Volume 43 - Number 4
July/August 2017

Effect of Rectal Acetaminophen with Intravenous Opioid on Comfort Levels and Opioid Use in Full-Term Infants Post-Open Heart Repair
Jacqueline M. Ochsenreither, E. Zachary Ramsey, Carol G. Mest, and Theresa DiMaggio

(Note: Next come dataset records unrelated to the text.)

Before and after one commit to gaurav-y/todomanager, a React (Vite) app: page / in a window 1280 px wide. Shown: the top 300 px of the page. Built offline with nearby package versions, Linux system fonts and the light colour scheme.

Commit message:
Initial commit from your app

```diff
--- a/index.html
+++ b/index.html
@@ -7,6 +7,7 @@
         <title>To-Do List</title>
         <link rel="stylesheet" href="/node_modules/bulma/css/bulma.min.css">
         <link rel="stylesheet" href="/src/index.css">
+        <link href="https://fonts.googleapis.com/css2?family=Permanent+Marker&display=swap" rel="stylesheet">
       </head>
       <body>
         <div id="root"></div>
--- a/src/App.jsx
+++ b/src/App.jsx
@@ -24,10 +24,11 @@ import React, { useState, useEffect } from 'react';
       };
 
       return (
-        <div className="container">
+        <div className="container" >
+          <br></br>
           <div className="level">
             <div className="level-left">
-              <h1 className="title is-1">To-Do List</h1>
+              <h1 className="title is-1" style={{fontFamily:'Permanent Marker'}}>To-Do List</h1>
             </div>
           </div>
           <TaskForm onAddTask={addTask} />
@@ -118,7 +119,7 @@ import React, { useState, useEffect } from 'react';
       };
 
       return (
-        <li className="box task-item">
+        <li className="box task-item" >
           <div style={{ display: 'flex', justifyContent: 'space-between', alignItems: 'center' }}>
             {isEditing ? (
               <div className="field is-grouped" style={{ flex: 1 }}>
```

Pediatric cardiothoracic surgical patients experience varying degrees of pain in the immediate postoperative period. Multiple analgesic modalities can be used to effectively manage pain in this patient population. Routinely, intravenous (IV) opioid is prescribed postoperatively to manage acute pain needs in this select group of patients. Rectal acetaminophen as an adjunct to IV opioid to improve comfort levels and decrease overall opioid use in the immediate postoperative period in this specific pediatric population has not been examined. This retrospective study was designed to compare comfort levels and overall opioid use in full-term infants with congenital heart disease within 24 hours or less post-open heart repair. A total of 74 infants out of 203 participants who met inclusion criteria were compared. Fiftythree infants received rectal acetaminophen in conjunction with IV opioid, and 21 infants received IV opioid only. Infants prescribed rectal acetaminophen in conjunction with IV opioid had no significant difference in comfort levels as compared to infants who received IV opioid only (p < 0.08), but had a statistically significant (p < 0.01) decrease in overall opioid exposure (0.11 mg/kg/day) as compared to infants prescribed IV opioid alone (0.28 mg/kg/day).